How to complete this task.
Please copy each line in the records below that contains the string "điểm".

Extracted records
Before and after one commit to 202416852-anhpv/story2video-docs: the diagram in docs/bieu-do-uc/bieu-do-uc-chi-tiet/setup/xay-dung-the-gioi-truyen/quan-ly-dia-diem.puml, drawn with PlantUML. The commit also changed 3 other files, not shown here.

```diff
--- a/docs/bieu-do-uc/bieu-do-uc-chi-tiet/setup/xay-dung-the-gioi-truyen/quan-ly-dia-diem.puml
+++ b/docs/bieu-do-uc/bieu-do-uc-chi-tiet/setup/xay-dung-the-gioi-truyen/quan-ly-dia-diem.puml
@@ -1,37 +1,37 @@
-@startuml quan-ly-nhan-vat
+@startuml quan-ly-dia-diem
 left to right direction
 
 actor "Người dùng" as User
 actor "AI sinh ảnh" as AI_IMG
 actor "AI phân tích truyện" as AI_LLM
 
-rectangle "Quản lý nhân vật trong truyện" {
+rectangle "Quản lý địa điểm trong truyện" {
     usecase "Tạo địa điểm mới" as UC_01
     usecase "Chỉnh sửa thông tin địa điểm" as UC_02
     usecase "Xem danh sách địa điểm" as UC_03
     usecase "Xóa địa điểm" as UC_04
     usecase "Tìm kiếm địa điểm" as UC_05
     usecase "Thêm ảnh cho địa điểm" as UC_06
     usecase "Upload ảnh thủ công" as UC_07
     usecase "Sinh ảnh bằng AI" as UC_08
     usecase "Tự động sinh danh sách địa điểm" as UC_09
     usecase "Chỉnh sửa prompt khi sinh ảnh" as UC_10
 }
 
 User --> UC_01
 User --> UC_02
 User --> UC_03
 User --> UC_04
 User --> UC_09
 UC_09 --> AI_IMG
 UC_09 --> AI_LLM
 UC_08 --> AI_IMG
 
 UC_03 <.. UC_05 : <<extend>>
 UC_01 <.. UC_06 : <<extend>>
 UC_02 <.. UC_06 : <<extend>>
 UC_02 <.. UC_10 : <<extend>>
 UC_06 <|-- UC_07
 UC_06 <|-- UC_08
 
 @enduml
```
==
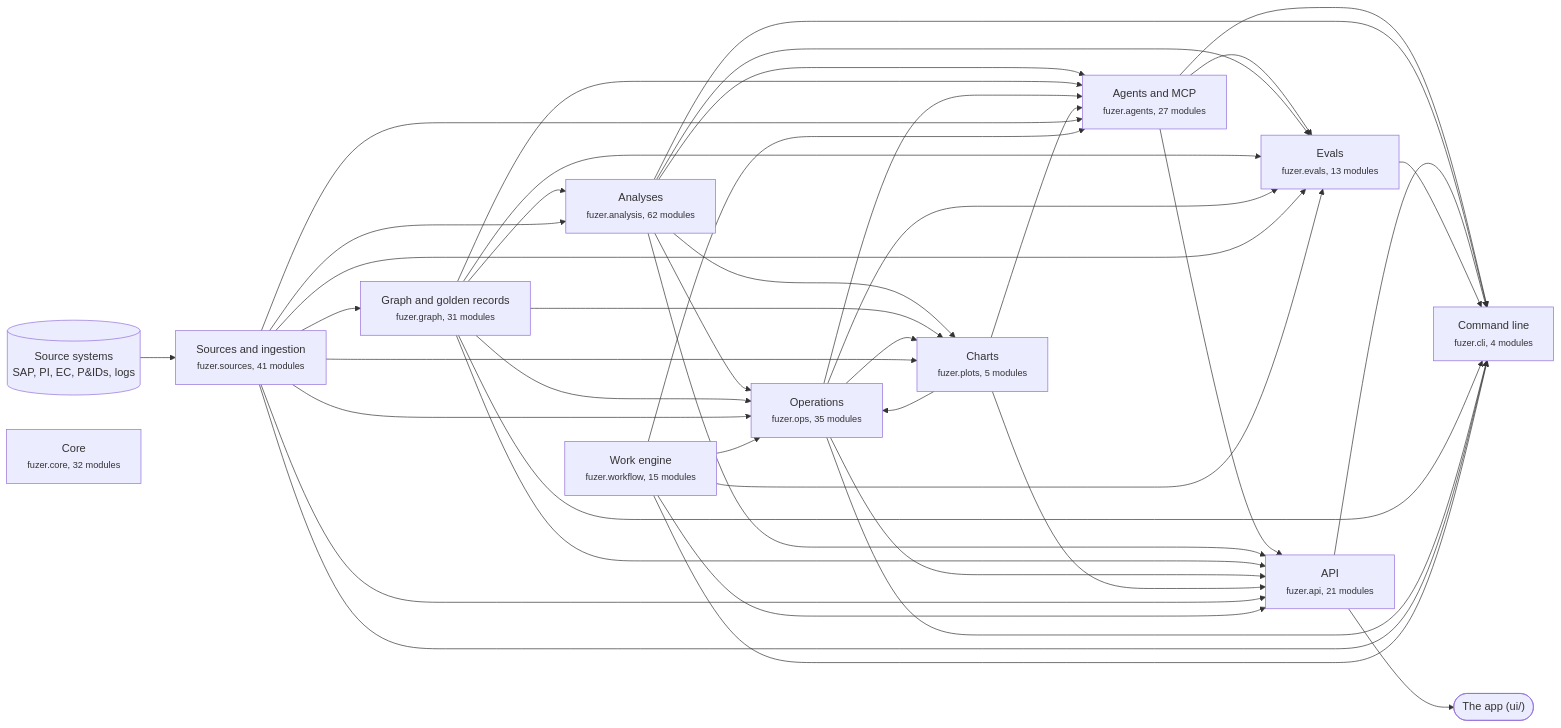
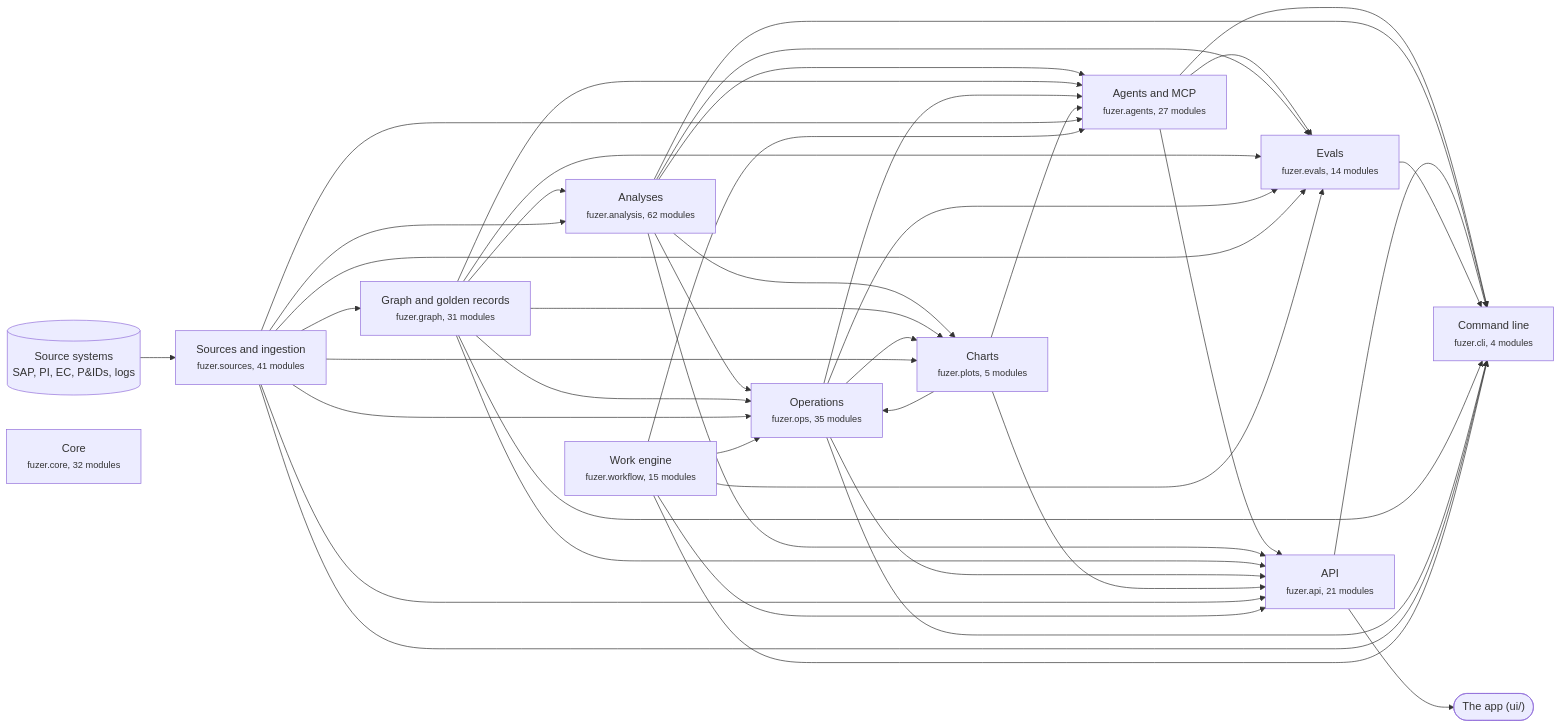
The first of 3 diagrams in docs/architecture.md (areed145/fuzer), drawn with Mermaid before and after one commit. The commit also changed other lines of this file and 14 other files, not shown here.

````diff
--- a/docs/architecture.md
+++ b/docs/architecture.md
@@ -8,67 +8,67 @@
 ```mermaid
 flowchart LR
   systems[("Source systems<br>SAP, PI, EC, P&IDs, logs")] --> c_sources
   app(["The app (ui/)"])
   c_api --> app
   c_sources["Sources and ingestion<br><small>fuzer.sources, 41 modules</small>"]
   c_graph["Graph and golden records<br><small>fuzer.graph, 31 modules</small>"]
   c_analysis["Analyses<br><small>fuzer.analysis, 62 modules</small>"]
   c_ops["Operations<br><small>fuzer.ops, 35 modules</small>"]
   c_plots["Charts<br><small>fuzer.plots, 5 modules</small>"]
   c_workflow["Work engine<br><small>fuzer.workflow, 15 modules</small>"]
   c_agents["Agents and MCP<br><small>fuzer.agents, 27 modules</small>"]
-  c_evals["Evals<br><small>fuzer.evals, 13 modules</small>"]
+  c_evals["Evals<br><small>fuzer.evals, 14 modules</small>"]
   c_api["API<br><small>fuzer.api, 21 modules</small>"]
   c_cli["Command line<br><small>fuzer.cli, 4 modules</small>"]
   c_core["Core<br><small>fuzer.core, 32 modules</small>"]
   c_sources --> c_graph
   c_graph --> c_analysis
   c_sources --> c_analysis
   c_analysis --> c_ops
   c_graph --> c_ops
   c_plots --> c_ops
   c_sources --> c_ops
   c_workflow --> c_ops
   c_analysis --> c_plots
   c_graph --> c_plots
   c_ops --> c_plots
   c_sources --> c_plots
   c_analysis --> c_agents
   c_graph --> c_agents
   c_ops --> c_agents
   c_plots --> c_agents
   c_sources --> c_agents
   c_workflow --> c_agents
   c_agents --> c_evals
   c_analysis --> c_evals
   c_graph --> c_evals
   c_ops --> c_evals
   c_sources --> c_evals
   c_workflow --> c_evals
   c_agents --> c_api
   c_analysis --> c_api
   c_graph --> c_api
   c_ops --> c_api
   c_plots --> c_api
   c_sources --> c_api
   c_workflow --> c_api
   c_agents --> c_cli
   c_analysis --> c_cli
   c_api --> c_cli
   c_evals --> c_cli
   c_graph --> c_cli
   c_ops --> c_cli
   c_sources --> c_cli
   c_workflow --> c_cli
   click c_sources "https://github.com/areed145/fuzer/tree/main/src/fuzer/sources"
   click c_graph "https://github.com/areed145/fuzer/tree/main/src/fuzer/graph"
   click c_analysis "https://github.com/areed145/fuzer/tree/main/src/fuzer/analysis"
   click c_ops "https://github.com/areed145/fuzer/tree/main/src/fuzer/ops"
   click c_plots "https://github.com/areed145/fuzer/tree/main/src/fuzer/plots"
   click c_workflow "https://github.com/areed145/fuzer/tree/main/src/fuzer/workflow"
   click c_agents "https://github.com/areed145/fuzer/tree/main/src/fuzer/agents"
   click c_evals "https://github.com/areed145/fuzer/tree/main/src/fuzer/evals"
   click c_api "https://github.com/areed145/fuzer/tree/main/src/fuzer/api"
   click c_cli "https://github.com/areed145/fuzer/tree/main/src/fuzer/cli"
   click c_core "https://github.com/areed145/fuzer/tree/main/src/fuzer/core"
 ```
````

Problem solution.
+rectangle "Quản lý địa điểm trong truyện" {
     usecase "Tạo địa điểm mới" as UC_01
     usecase "Chỉnh sửa thông tin địa điểm" as UC_02
     usecase "Xem danh sách địa điểm" as UC_03
     usecase "Xóa địa điểm" as UC_04
     usecase "Tìm kiếm địa điểm" as UC_05
     usecase "Thêm ảnh cho địa điểm" as UC_06
     usecase "Tự động sinh danh sách địa điểm" as UC_09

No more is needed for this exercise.